It’s time to start cracking down on some DIY projects in our new place. So today I’m showing you how to frame a bathroom mirror.
While I have some wallpaper on order that should be here some time this week, I wanted to get a jump start on the bathroom and trim out the bland builder grade mirror.
The bathroom is extremely small… only the width of our vanity. Yeah, small. But at least that meant that framing out the wall mirror would be a super quick and easy project.
How to Frame a Bathroom Mirror
Measure, Cut, & Paint
I measured for my pieces of trim and crown and purchased the wood from my local hardware store. Then, I painted the wood including the back sides of everything since the edges could reflect in the mirror.
To adhere the first piece of trim to the vanity mirror, I used Elmer’s ProBond Advanced. This heavy-duty strength glue will bond any Mixed Materials, like wood to metal or ceramic to drywall or wood to mirrors, without any of the foam residue. Plus it has a translucent paintable finish.
Secure with Painter’s Tape
I put a generous line of ProBond Advanced on the back of the wood then pressed it along the bottom of the mirror on top of the backsplash. To hold it in place I used some painter’s tape.
Check for Levelness
Next I added the side boards. Start with one side: add a little bit of glue and clamp in place with painter’s tape. Next hold the other side in place, but do not glue yet. You want to make sure that the two side pieces are the exact same height and that the top board will be level once in place.
Now it’s time to add the top piece. Since I didn’t want to apply too much pressure while nailing the crown into the top board after I adhered it to the mirror (yeah, I could just see the entire mirror breaking into a million pieces in my head), I went ahead and pre-nailed the crown to the top MDF board BEFORE gluing on the mirror.
Glue and Clamp
Then I went ahead and glued/clamped in place.
Wait 24 Hours
I waited 24 hours before removing the tape. Then it was time to caulk and putty the nail holes in mirror frame. And then stand back and admire your new framed bathroom mirror!
I was completely stunned at how fast this project went along once I had the wood purchased and painted.

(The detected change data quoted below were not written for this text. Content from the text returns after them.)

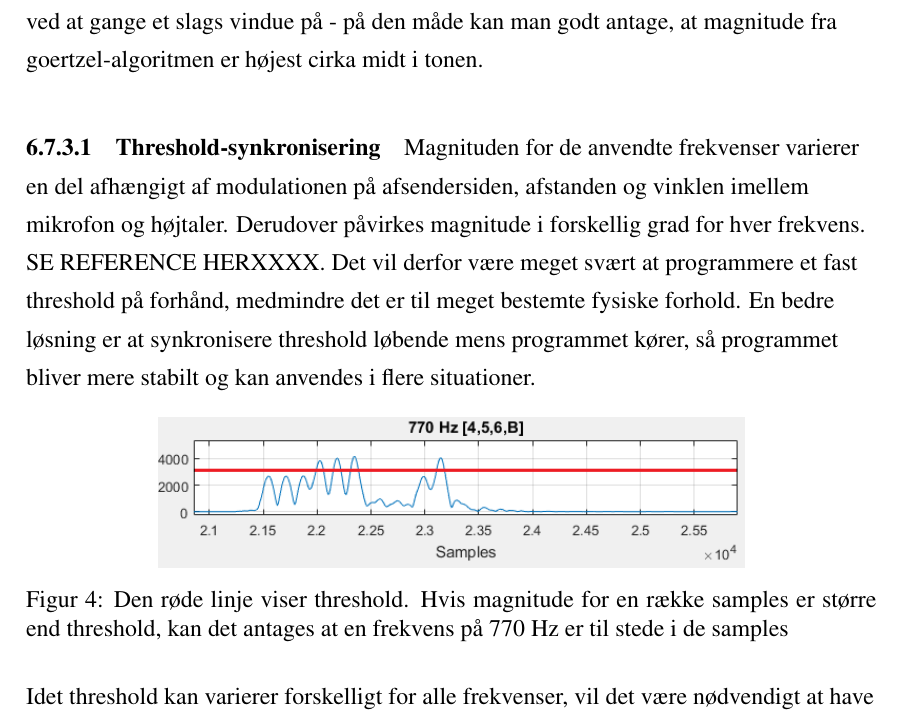
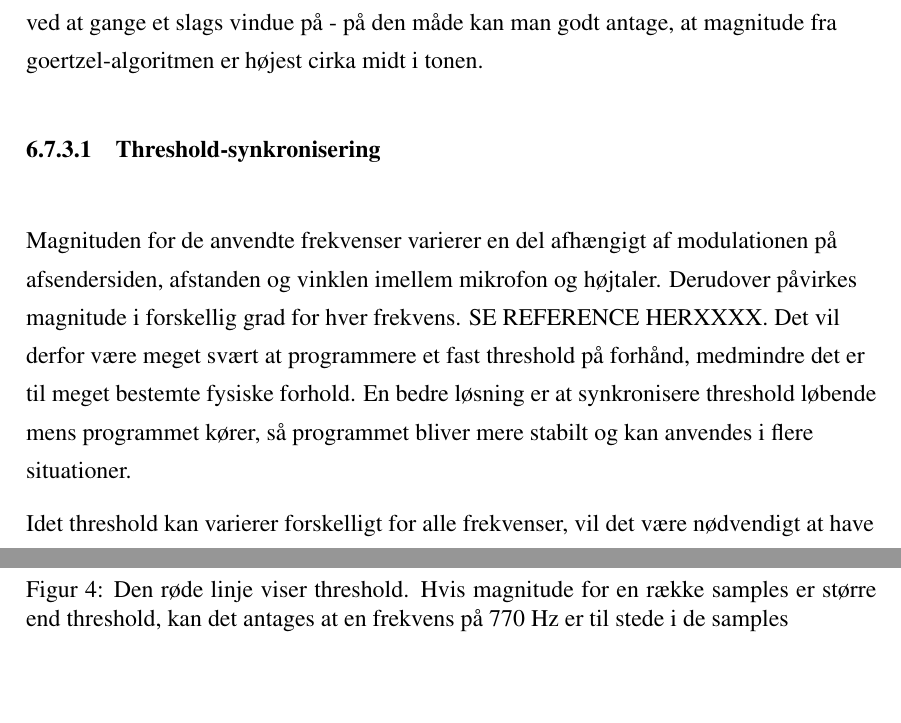
Before and after one commit to ninkaninus/3.semesterProject, a LaTeX document (Documents/Rapport/Master.tex, which reads Documents/Rapport/Sections/Physical.tex): part of page 15 of 34 before the commit and two parts of pages 15 and 16 of 35 after it, the two joined at a grey line, cut so that both start at the same text, the shorter picture padded with empty space. Compiled offline with pdfLaTeX.

Commit message:
hfill and break added after subsubsubsection

```diff
--- a/Documents/Rapport/Sections/Physical.tex
+++ b/Documents/Rapport/Sections/Physical.tex
@@ -123,7 +123,7 @@ sampleWindow=sampleRate[samples/s]*toneLaengde[s]
 
 Når \textit{syncToFirstDTMF} leder bufferen igennem, er dens vigtigste opgave at stille sampleWindow mere eller mindre lige oveni den første DTMF-tone den finder, så magnitude på den næste gang samples er på sit højeste. På den måde kan \textit{findNextDTMF} blive ved med at kigge på et sampleWindow, finde tonen og så slette alle de analyserede samples fra bufferen uden at bekymre sig om, om man har slettet for meget af en anden tone. Inden den første tone er fundet, slettes der kun 1/4 af sampleWindow ad gangen, så man ikke risikere at slette nogle vigtige samples. Første gang man støder på en tone, søges et område á to sample vinduer i nærheden igennem, for at finde den position, hvor magnitude for den fundne karakter er størst. Den viden kan så bruges til at bestemme nogenlunde præcist, hvor mange samples der skal slettes, for at det næste vindue står lige oveni en tone. På transmittersiden, er der sørget for at volumen er højest midt i en tone ved at gange et slags vindue på - på den måde kan man godt antage, at magnitude fra goertzel-algoritmen er højest cirka midt i tonen.
 
-\paragraph{Threshold-synkronisering}
+\paragraph{Threshold-synkronisering}\hfill \break
 
 Magnituden for de anvendte frekvenser varierer en del afhængigt af modulationen på afsendersiden, afstanden og vinklen imellem mikrofon og højtaler. Derudover påvirkes magnitude i forskellig grad for hver frekvens. SE REFERENCE HERXXXX. Det vil derfor være meget svært at programmere et fast threshold på forhånd, medmindre det er til meget bestemte fysiske forhold. En bedre løsning er at synkronisere threshold løbende mens programmet kører, så programmet bliver mere stabilt og kan anvendes i flere situationer.
 
```
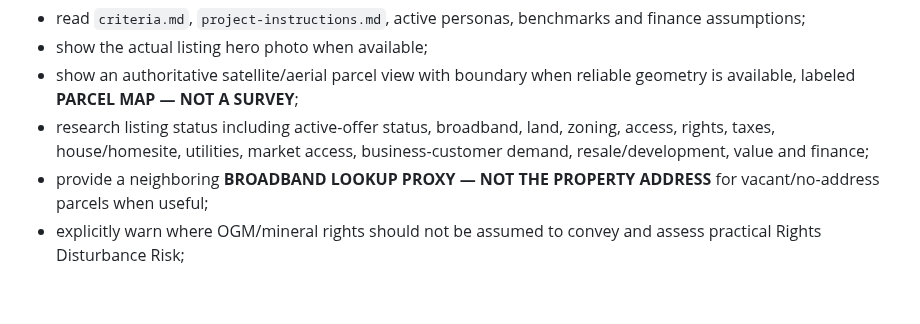
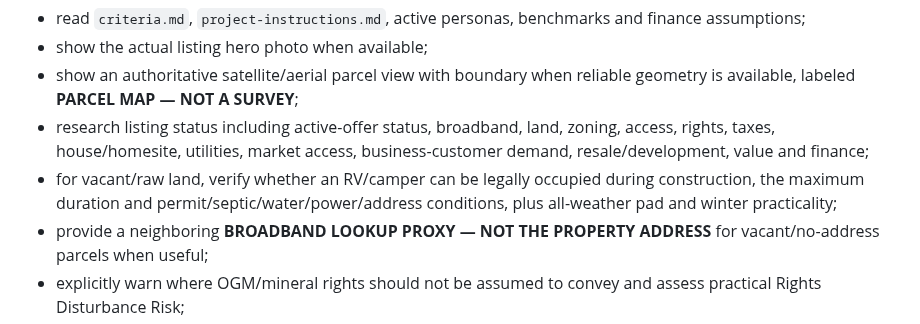
Before and after one commit to nicholaskell/PropertyResearch, a Markdown page: README.md, the part around the change. Drawn GitHub-style; blank space fills up the shorter version.

Commit message:
Add raw-land RV occupancy check

```diff
--- a/README.md
+++ b/README.md
@@ -70,6 +70,7 @@ Investigator should:
 - show the actual listing hero photo when available;
 - show an authoritative satellite/aerial parcel view with boundary when reliable geometry is available, labeled **PARCEL MAP — NOT A SURVEY**;
 - research listing status including active-offer status, broadband, land, zoning, access, rights, taxes, house/homesite, utilities, market access, business-customer demand, resale/development, value and finance;
+- for vacant/raw land, verify whether an RV/camper can be legally occupied during construction, the maximum duration and permit/septic/water/power/address conditions, plus all-weather pad and winter practicality;
 - provide a neighboring **BROADBAND LOOKUP PROXY — NOT THE PROPERTY ADDRESS** for vacant/no-address parcels when useful;
 - explicitly warn where OGM/mineral rights should not be assumed to convey and assess practical Rights Disturbance Risk;
 - compare market trajectory/liquidity with the active current-home benchmark;
```
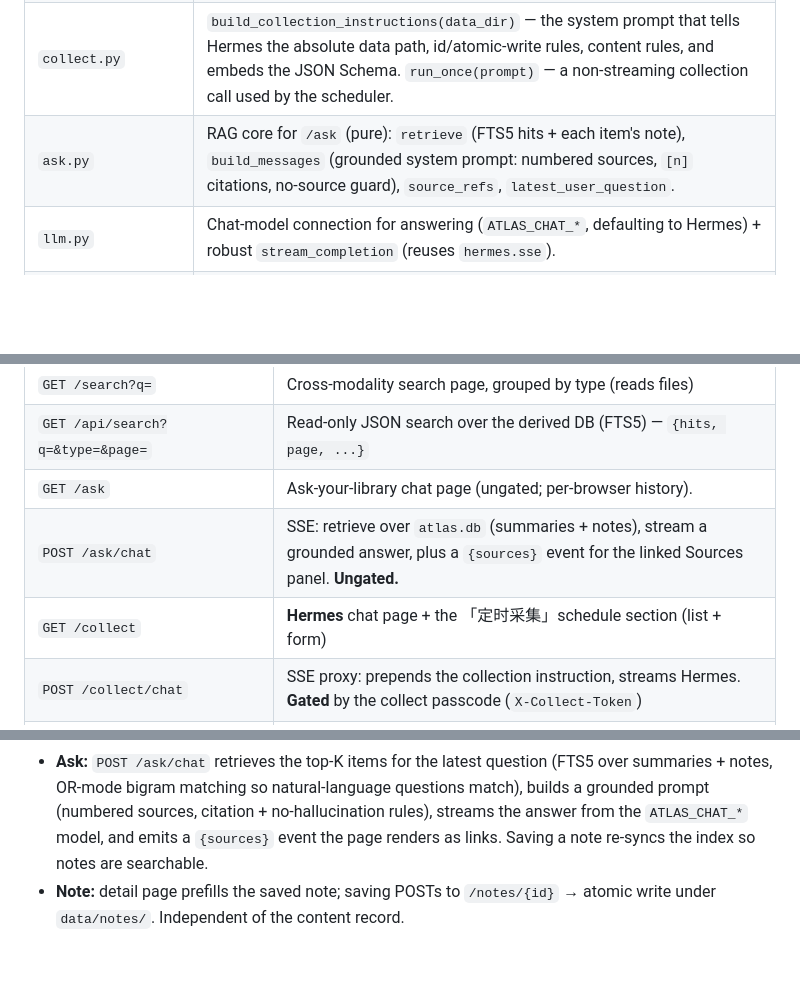
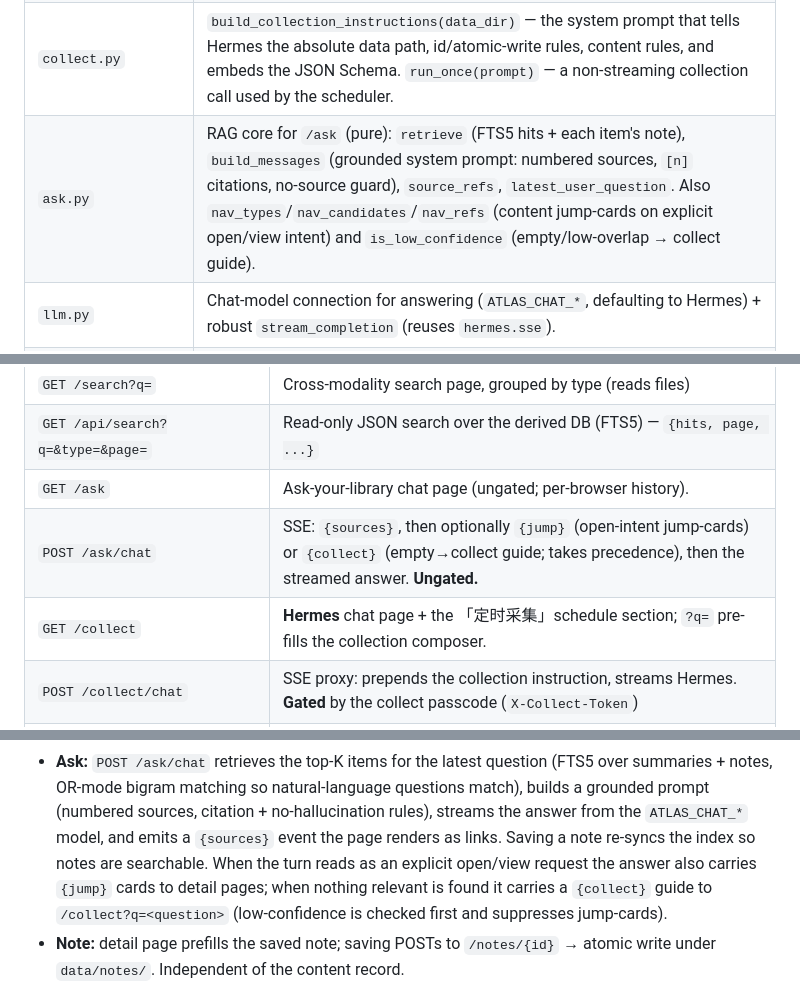
Before and after one commit to SuperSuperYuan/BlogTown, a Markdown page: docs/ARCHITECTURE.md, 3 parts joined by grey strips. Drawn GitHub-style; blank space fills up the shorter version.

```diff
--- a/docs/ARCHITECTURE.md
+++ b/docs/ARCHITECTURE.md
@@ -86,7 +86,7 @@ data/
 | `views.py` | Pure functions over `list[ContentItem]`: `videos`/`blogs` split, `search`, `by_keyword`, `by_author`/`author_key`, `paginate` (+ `Page`). No I/O — fully unit-tested. |
 | `hermes.py` | Hermes connection (`HERMES_BASE_URL`/`_API_KEY`/`_MODEL`) + `stream_chat` — robust SSE: skips empty/`None` chunks, turns any error into an SSE error event (never breaks the stream). API key is env-only (no committed default). |
 | `collect.py` | `build_collection_instructions(data_dir)` — the system prompt that tells Hermes the absolute data path, id/atomic-write rules, content rules, and embeds the JSON Schema. `run_once(prompt)` — a non-streaming collection call used by the scheduler. |
-| `ask.py` | RAG core for `/ask` (pure): `retrieve` (FTS5 hits + each item's note), `build_messages` (grounded system prompt: numbered sources, `[n]` citations, no-source guard), `source_refs`, `latest_user_question`. |
+| `ask.py` | RAG core for `/ask` (pure): `retrieve` (FTS5 hits + each item's note), `build_messages` (grounded system prompt: numbered sources, `[n]` citations, no-source guard), `source_refs`, `latest_user_question`. Also `nav_types`/`nav_candidates`/`nav_refs` (content jump-cards on explicit open/view intent) and `is_low_confidence` (empty/low-overlap → collect guide). |
 | `llm.py` | Chat-model connection for answering (`ATLAS_CHAT_*`, defaulting to Hermes) + robust `stream_completion` (reuses `hermes.sse`). |
 | `allowlist.py` | Collect passcode gate: `load_tokens`/`is_allowed` over `config/collect_allowlist.txt` (one token per line, `#` comments). Read per request; **fail-closed** (missing/empty ⇒ nobody). |
 | `schedules.py` | `Schedule` model + `load_schedules`/`save_schedules` (atomic YAML at `config/schedules.yaml`) + `due_schedules(schedules, state, now)` — the pure "what should run now" function. |
@@ -128,8 +128,8 @@ and off-thread after manual chat collection) and once at deploy to backfill.
 | `GET /search?q=` | Cross-modality search page, grouped by type (reads files) |
 | `GET /api/search?q=&type=&page=` | Read-only JSON search over the derived DB (FTS5) — `{hits, page, ...}` |
 | `GET /ask` | Ask-your-library chat page (ungated; per-browser history). |
-| `POST /ask/chat` | SSE: retrieve over `atlas.db` (summaries + notes), stream a grounded answer, plus a `{sources}` event for the linked Sources panel. **Ungated.** |
-| `GET /collect` | **Hermes** chat page + the 「定时采集」schedule section (list + form) |
+| `POST /ask/chat` | SSE: `{sources}`, then optionally `{jump}` (open-intent jump-cards) or `{collect}` (empty→collect guide; takes precedence), then the streamed answer. **Ungated.** |
+| `GET /collect` | **Hermes** chat page + the 「定时采集」schedule section; `?q=` pre-fills the collection composer. |
 | `POST /collect/chat` | SSE proxy: prepends the collection instruction, streams Hermes. **Gated** by the collect passcode (`X-Collect-Token`) |
 | `POST /schedules` | Create/edit (upsert by name) a schedule. **Gated** (400 bad name/time/empty prompt) |
 | `POST /schedules/{name}/toggle` | Enable/disable a schedule. **Gated** (404 unknown) |
@@ -169,7 +169,7 @@ otherwise `403`. Browsing, notes, and delete are not gated.
   questions match), builds a grounded prompt (numbered sources, citation +
   no-hallucination rules), streams the answer from the `ATLAS_CHAT_*` model, and
   emits a `{sources}` event the page renders as links. Saving a note re-syncs the
-  index so notes are searchable.
+  index so notes are searchable. When the turn reads as an explicit open/view request the answer also carries `{jump}` cards to detail pages; when nothing relevant is found it carries a `{collect}` guide to `/collect?q=<question>` (low-confidence is checked first and suppresses jump-cards).
 - **Note:** detail page prefills the saved note; saving POSTs to `/notes/{id}` →
   atomic write under `data/notes/`. Independent of the content record.
 - **Delete:** confirm → `POST /delete/{id}` → `items.delete_item` unlinks the
```
Also changed, not shown: CLAUDE.md (+1 -1 lines), README.md (+6 -0 lines).
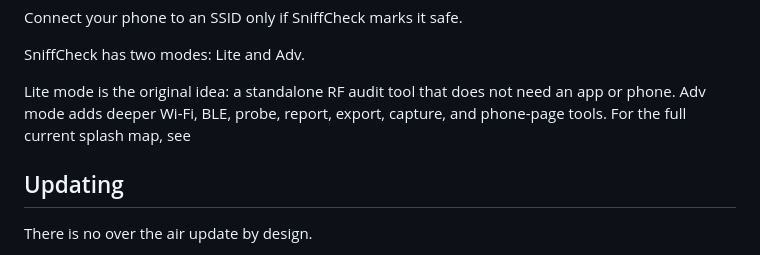
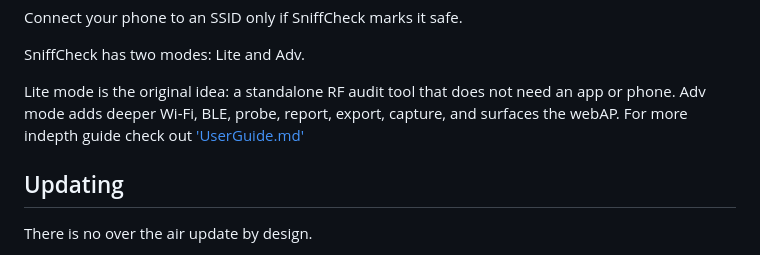
Before and after one commit to SniffCheck/SniffCheck, a Markdown page: README.md, the part around the change. Drawn GitHub-style.

Commit message:
Apply suggestion from @jlahire

```diff
--- a/README.md
+++ b/README.md
@@ -112,7 +112,7 @@ SniffCheck has two modes: Lite and Adv.
 
 Lite mode is the original idea: a standalone RF audit tool that does not need an
 app or phone. Adv mode adds deeper Wi-Fi, BLE, probe, report, export, capture,
-and phone-page tools. For the full current splash map, see
+and surfaces the webAP. For more indepth guide check out ['UserGuide.md'](UserGuide.md)
 
 ## Updating
 
```
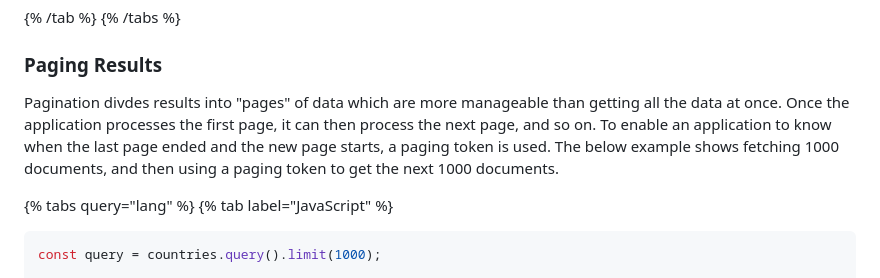
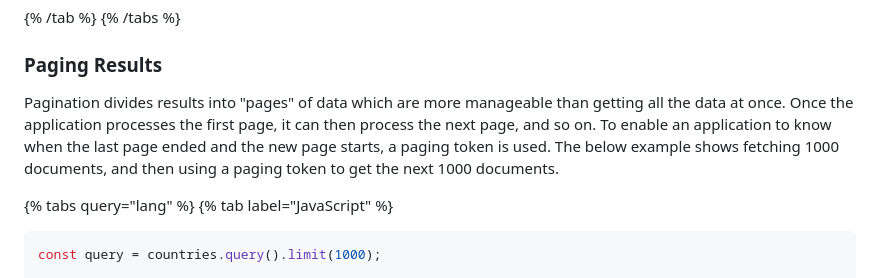
Before and after one commit to nitrictech/docs, a Markdown page: docs/collections.md, the part around the change. Rendered like a GitHub page.

Commit message:
fix spelling

```diff
--- a/docs/collections.md
+++ b/docs/collections.md
@@ -331,7 +331,7 @@ results = await query.fetch()
 
 ### Paging Results
 
-Pagination divdes results into "pages" of data which are more manageable than getting all the data at once. Once the application processes the first page, it can then process the next page, and so on. To enable an application to know when the last page ended and the new page starts, a paging token is used. The below example shows fetching 1000 documents, and then using a paging token to get the next 1000 documents.
+Pagination divides results into "pages" of data which are more manageable than getting all the data at once. Once the application processes the first page, it can then process the next page, and so on. To enable an application to know when the last page ended and the new page starts, a paging token is used. The below example shows fetching 1000 documents, and then using a paging token to get the next 1000 documents.
 
 {% tabs query="lang" %}
 {% tab label="JavaScript" %}
```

Only took an hour to get everything glued and clamped in place. Not bad for turning a builder grade mirror into something with a little character.